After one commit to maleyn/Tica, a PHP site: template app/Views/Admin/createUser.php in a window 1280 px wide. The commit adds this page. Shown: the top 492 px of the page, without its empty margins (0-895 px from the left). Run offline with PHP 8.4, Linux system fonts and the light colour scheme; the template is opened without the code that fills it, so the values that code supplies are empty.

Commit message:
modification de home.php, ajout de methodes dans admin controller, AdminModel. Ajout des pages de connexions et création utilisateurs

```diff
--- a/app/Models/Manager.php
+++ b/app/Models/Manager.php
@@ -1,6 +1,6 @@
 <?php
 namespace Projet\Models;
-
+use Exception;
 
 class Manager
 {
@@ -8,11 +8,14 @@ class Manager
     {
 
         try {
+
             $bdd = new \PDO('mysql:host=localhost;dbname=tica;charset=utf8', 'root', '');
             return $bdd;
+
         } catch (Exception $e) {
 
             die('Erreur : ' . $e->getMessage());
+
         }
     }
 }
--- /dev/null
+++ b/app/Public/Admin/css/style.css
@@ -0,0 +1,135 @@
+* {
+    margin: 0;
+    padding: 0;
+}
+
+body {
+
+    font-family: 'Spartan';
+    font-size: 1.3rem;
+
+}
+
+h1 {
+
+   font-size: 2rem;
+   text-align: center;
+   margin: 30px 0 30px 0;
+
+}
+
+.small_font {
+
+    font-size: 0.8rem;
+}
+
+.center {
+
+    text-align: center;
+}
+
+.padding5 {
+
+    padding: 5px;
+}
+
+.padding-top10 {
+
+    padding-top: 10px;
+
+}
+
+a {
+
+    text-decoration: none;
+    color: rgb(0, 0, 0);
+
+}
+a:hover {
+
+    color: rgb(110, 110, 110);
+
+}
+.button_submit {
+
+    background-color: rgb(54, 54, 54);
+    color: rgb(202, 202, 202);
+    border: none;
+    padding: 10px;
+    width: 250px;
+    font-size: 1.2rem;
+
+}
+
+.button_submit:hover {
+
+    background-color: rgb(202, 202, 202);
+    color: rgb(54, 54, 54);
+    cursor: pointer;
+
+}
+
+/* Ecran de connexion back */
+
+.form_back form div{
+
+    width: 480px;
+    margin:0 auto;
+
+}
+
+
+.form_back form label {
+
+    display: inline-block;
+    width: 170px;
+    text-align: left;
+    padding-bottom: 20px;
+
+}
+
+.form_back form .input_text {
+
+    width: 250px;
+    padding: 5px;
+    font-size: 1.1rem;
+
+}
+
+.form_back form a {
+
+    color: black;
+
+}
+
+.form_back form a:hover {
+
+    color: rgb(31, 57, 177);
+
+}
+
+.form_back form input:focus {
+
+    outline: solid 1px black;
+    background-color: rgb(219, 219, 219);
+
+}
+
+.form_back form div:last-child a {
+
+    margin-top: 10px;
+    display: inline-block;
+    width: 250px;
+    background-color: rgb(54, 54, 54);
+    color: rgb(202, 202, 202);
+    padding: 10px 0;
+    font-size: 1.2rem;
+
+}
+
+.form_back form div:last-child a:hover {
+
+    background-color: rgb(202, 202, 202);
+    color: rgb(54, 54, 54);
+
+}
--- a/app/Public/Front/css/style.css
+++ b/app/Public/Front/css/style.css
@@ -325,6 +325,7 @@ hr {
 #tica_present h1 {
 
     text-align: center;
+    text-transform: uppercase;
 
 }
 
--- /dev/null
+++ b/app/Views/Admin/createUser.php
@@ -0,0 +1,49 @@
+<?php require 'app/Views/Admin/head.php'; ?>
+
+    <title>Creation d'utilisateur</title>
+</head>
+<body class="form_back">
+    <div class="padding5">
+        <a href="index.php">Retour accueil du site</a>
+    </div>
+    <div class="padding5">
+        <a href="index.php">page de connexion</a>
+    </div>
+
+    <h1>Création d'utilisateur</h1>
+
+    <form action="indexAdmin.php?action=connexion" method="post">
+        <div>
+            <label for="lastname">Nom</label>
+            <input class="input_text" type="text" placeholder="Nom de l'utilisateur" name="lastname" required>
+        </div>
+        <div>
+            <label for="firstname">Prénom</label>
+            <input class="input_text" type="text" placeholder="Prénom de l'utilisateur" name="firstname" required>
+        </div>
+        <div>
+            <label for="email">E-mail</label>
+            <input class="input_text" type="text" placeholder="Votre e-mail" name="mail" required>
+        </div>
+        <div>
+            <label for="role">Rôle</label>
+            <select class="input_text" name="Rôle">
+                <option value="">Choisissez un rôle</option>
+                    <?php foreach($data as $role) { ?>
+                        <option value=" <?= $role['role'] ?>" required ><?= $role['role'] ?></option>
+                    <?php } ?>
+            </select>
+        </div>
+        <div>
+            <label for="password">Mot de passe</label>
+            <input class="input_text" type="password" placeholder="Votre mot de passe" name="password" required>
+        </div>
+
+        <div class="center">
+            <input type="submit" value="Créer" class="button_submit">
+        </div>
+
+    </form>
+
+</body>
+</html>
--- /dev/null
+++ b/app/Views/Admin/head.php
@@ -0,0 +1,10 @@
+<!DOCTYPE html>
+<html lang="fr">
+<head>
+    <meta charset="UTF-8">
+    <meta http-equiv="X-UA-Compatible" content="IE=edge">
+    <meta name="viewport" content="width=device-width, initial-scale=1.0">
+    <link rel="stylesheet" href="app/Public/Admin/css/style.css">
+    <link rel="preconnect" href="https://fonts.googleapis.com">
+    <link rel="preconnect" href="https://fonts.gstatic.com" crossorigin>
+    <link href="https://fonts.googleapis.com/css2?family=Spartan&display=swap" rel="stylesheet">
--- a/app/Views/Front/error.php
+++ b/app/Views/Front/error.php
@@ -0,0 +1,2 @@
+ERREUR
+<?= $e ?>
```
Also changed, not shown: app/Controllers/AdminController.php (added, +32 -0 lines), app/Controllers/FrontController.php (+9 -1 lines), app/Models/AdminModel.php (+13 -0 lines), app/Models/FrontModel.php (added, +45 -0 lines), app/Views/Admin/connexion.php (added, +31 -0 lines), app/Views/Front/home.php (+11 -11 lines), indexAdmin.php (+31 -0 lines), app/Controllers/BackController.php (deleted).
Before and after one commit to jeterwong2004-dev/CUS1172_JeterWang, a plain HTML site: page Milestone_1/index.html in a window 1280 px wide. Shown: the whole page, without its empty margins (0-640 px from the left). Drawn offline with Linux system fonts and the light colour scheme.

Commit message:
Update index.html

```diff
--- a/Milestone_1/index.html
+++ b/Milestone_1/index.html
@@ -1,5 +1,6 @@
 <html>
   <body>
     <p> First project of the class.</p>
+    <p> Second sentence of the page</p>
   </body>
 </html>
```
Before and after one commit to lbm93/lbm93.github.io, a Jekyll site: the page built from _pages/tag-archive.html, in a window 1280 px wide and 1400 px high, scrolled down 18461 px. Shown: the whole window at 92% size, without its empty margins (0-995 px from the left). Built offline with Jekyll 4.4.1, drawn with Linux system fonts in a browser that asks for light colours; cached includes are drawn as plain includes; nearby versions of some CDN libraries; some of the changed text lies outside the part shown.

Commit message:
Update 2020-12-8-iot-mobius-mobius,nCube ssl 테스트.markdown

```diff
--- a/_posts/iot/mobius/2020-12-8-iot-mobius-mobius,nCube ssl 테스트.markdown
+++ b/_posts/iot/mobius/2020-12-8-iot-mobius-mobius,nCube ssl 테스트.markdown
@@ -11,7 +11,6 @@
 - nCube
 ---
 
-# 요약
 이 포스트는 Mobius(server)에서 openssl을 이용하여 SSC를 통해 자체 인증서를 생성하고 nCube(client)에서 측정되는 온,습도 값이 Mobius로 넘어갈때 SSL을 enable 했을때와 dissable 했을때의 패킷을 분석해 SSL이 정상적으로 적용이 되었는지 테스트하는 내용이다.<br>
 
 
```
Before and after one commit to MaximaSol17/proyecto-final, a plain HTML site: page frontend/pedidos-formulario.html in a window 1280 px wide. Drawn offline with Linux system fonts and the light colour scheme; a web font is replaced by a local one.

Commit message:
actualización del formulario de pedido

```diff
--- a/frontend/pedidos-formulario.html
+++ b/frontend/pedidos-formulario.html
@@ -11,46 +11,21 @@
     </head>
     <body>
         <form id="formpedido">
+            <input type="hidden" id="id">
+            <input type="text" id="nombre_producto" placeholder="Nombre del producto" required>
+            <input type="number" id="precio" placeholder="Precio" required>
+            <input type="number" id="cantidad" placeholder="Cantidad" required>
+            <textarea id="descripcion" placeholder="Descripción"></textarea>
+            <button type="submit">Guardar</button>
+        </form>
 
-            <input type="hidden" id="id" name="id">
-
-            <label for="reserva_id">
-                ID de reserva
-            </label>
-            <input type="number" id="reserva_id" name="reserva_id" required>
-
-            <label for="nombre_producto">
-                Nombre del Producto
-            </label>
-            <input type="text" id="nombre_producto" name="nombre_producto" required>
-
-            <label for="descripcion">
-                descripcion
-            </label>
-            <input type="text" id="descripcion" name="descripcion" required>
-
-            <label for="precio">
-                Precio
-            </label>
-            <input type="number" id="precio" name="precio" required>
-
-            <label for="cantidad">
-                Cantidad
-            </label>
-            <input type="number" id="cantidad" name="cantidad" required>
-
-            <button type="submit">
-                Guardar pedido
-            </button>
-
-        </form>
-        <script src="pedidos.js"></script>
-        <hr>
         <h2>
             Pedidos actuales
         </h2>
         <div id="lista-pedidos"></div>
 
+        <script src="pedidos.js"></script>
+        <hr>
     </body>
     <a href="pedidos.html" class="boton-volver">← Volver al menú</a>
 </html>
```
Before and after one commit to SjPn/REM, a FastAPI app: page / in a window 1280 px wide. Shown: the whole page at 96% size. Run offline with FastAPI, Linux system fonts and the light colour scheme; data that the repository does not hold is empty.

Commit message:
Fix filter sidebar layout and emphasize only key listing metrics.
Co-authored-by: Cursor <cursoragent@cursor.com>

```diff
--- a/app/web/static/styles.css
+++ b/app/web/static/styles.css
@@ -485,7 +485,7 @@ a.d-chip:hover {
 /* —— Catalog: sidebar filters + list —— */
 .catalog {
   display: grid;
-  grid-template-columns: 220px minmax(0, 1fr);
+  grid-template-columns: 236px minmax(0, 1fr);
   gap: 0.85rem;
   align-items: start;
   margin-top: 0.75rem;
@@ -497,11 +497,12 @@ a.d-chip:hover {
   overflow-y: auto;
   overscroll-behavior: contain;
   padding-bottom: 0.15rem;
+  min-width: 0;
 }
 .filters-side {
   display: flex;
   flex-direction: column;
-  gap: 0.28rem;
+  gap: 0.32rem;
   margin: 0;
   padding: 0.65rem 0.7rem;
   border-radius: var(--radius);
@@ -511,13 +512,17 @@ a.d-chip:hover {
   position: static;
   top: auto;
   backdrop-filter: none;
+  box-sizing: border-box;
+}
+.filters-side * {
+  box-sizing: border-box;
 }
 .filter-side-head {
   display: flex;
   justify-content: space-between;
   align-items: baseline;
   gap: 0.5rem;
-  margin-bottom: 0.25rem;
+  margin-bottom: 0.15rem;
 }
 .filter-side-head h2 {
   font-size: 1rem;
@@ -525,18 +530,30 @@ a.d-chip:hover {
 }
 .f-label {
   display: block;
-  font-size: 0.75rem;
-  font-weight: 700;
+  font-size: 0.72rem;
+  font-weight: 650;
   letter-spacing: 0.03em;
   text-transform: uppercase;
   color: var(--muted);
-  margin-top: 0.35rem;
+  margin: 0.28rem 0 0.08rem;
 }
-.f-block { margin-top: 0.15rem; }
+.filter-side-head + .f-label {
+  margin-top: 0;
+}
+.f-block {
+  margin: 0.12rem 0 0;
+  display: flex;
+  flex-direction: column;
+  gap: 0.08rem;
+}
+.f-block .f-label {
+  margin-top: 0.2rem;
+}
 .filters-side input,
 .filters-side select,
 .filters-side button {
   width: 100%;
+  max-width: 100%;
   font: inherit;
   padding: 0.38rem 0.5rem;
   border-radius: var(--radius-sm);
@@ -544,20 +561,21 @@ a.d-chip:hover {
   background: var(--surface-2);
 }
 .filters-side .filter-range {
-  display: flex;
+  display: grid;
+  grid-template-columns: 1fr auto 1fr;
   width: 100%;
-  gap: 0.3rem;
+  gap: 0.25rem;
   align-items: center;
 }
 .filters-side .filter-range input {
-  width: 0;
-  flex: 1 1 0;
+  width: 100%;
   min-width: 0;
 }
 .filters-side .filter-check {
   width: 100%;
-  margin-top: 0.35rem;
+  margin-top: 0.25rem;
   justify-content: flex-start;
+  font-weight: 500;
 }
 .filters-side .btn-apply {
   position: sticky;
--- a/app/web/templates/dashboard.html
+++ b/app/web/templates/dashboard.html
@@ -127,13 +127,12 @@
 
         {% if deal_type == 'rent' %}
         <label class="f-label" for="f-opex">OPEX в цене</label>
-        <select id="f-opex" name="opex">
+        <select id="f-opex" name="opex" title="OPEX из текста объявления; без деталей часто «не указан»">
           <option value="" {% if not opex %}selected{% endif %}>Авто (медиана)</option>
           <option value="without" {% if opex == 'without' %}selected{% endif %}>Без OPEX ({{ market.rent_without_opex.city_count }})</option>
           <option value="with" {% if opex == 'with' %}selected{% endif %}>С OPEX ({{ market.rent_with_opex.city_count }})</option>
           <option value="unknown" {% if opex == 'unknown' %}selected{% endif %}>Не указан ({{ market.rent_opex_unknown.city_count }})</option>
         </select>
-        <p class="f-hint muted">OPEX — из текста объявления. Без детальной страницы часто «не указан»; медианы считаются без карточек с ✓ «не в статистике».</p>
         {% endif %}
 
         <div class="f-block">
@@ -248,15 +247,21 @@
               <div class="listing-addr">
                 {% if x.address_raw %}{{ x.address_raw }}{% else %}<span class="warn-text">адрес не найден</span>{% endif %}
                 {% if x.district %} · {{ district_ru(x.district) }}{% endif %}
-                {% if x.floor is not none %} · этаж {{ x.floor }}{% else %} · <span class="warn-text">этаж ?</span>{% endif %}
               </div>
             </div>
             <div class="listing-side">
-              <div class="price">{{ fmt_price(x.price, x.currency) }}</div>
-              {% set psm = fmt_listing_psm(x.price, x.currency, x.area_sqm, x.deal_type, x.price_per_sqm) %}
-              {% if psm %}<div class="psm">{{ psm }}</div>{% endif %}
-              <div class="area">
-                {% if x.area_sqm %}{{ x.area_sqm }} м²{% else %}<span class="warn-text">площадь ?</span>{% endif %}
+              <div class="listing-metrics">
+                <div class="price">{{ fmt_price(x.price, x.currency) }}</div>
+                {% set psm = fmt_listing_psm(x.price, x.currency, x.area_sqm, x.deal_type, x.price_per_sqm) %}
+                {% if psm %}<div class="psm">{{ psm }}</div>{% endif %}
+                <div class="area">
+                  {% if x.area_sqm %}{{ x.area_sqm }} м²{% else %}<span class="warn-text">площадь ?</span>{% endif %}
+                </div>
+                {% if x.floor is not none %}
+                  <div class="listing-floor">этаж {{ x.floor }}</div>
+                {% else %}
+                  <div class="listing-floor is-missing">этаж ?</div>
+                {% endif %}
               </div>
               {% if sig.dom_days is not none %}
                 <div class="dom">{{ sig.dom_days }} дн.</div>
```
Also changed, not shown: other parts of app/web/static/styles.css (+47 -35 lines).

——

◆ Activity
From the data, list each line in which the string "role" appears.

◆ Exercise response
+            <label for="role">Rôle</label>
+                    <?php foreach($data as $role) { ?>
+                        <option value=" <?= $role['role'] ?>" required ><?= $role['role'] ?></option>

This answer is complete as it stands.